**Task details**
Output all of the records word for word and drop the images.

**Detected change data**
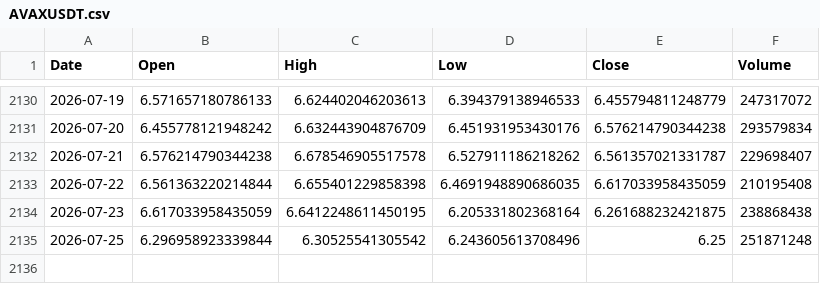
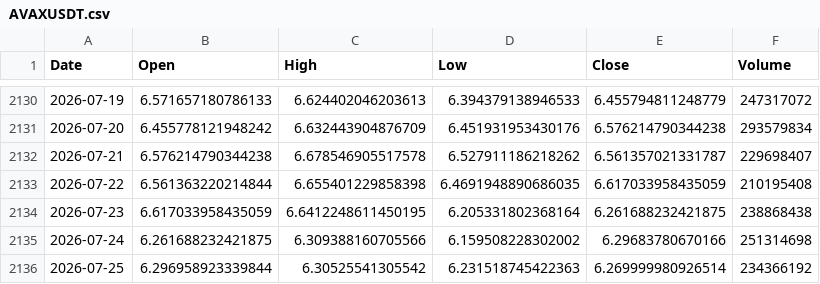
Before and after one commit to boonsamnapat-netizen/Napatb_1.1, a CSV file: data/real/crypto/AVAXUSDT.csv, drawn as a sheet; only a part is shown, gaps mark what is left out.

```diff
--- a/data/real/crypto/AVAXUSDT.csv
+++ b/data/real/crypto/AVAXUSDT.csv
@@ -2134,2 +2134,3 @@ Date,Open,High,Low,Close,Volume
 2026-07-23,6.617033958435059,6.6412248611450195,6.205331802368164,6.261688232421875,238868438
-2026-07-25,6.296958923339844,6.30525541305542,6.243605613708496,6.25,251871248
+2026-07-24,6.261688232421875,6.309388160705566,6.159508228302002,6.29683780670166,251314698
+2026-07-25,6.296958923339844,6.30525541305542,6.231518745422363,6.269999980926514,234366192
```
Also changed, not shown: data/real/crypto/ADAUSDT.csv, data/real/crypto/ARBUSDT.csv, 15 other files.
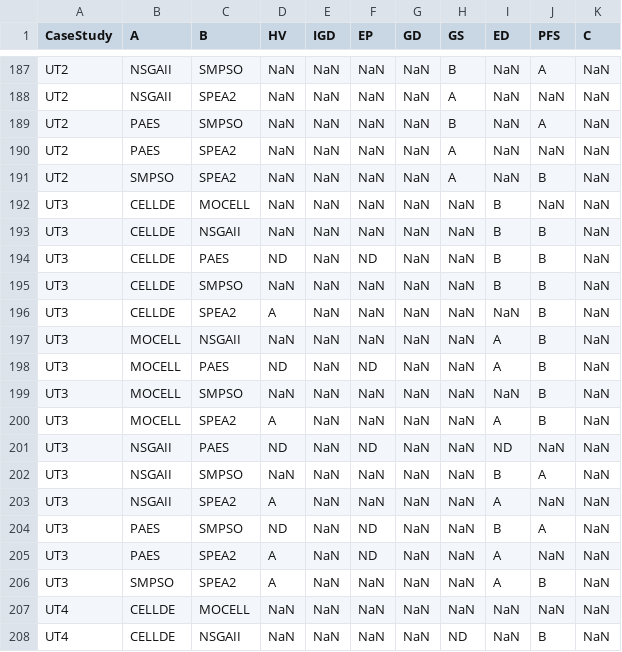
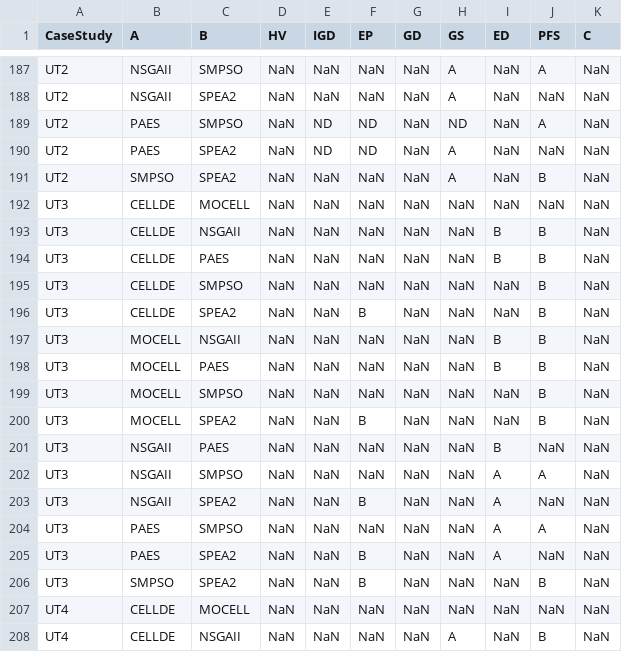
Before and after one commit to wjh-test/Quality-Indicator-2021, a CSV file: data/inputData.csv, drawn as a sheet; only a part is shown, gaps mark what is left out; the diff covers the shown part only; the diff names each change by its address in the sheet, - before the commit and + after, or states it on an @@ line.

```diff
--- a/data/inputData.csv
+++ b/data/inputData.csv
-H187 (GS): B
+H187 (GS): A
-E189:E190 (IGD): NaN
+E189:E190 (IGD): ND
-F189:F190 (EP): NaN
+F189:F190 (EP): ND
-H189 (GS): B
+H189 (GS): ND
-I192 (ED): B
+I192 (ED): NaN
-D194 (HV): ND
+D194 (HV): NaN
-F194 (EP): ND
+F194 (EP): NaN
-I195 (ED): B
+I195 (ED): NaN
-D196 (HV): A
+D196 (HV): NaN
-F196 (EP): NaN
+F196 (EP): B
-I197:I198 (ED): A
+I197:I198 (ED): B
-D198 (HV): ND
+D198 (HV): NaN
-F198 (EP): ND
+F198 (EP): NaN
-D200 (HV): A
+D200 (HV): NaN
-F200 (EP): NaN
+F200 (EP): B
-I200 (ED): A
+I200 (ED): NaN
-D201 (HV): ND
+D201 (HV): NaN
-F201 (EP): ND
+F201 (EP): NaN
-I201 (ED): ND
+I201 (ED): B
-I202 (ED): B
+I202 (ED): A
-D203 (HV): A
+D203 (HV): NaN
-F203 (EP): NaN
+F203 (EP): B
-D204 (HV): ND
+D204 (HV): NaN
-F204 (EP): ND
+F204 (EP): NaN
-I204 (ED): B
+I204 (ED): A
-D205:D206 (HV): A
+D205:D206 (HV): NaN
-F205 (EP): ND
+F205 (EP): B
-F206 (EP): NaN
+F206 (EP): B
-I206 (ED): A
+I206 (ED): NaN
-H208 (GS): ND
+H208 (GS): A
```
Also changed, not shown: 81 edited cells elsewhere in this file, data/URPS.csv, data/UncerTest.csv, 2 other files.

**Finished exercise**
Before and after one commit to boonsamnapat-netizen/Napatb_1.1, a CSV file: data/real/crypto/AVAXUSDT.csv, drawn as a sheet; only a part is shown, gaps mark what is left out.

```diff
--- a/data/real/crypto/AVAXUSDT.csv
+++ b/data/real/crypto/AVAXUSDT.csv
@@ -2134,2 +2134,3 @@ Date,Open,High,Low,Close,Volume
 2026-07-23,6.617033958435059,6.6412248611450195,6.205331802368164,6.261688232421875,238868438
-2026-07-25,6.296958923339844,6.30525541305542,6.243605613708496,6.25,251871248
+2026-07-24,6.261688232421875,6.309388160705566,6.159508228302002,6.29683780670166,251314698
+2026-07-25,6.296958923339844,6.30525541305542,6.231518745422363,6.269999980926514,234366192
```
Also changed, not shown: data/real/crypto/ADAUSDT.csv, data/real/crypto/ARBUSDT.csv, 15 other files.
Before and after one commit to wjh-test/Quality-Indicator-2021, a CSV file: data/inputData.csv, drawn as a sheet; only a part is shown, gaps mark what is left out; the diff covers the shown part only; the diff names each change by its address in the sheet, - before the commit and + after, or states it on an @@ line.

```diff
--- a/data/inputData.csv
+++ b/data/inputData.csv
-H187 (GS): B
+H187 (GS): A
-E189:E190 (IGD): NaN
+E189:E190 (IGD): ND
-F189:F190 (EP): NaN
+F189:F190 (EP): ND
-H189 (GS): B
+H189 (GS): ND
-I192 (ED): B
+I192 (ED): NaN
-D194 (HV): ND
+D194 (HV): NaN
-F194 (EP): ND
+F194 (EP): NaN
-I195 (ED): B
+I195 (ED): NaN
-D196 (HV): A
+D196 (HV): NaN
-F196 (EP): NaN
+F196 (EP): B
-I197:I198 (ED): A
+I197:I198 (ED): B
-D198 (HV): ND
+D198 (HV): NaN
-F198 (EP): ND
+F198 (EP): NaN
-D200 (HV): A
+D200 (HV): NaN
-F200 (EP): NaN
+F200 (EP): B
-I200 (ED): A
+I200 (ED): NaN
-D201 (HV): ND
+D201 (HV): NaN
-F201 (EP): ND
+F201 (EP): NaN
-I201 (ED): ND
+I201 (ED): B
-I202 (ED): B
+I202 (ED): A
-D203 (HV): A
+D203 (HV): NaN
-F203 (EP): NaN
+F203 (EP): B
-D204 (HV): ND
+D204 (HV): NaN
-F204 (EP): ND
+F204 (EP): NaN
-I204 (ED): B
+I204 (ED): A
-D205:D206 (HV): A
+D205:D206 (HV): NaN
-F205 (EP): ND
+F205 (EP): B
-F206 (EP): NaN
+F206 (EP): B
-I206 (ED): A
+I206 (ED): NaN
-H208 (GS): ND
+H208 (GS): A
```
Also changed, not shown: 81 edited cells elsewhere in this file, data/URPS.csv, data/UncerTest.csv, 2 other files.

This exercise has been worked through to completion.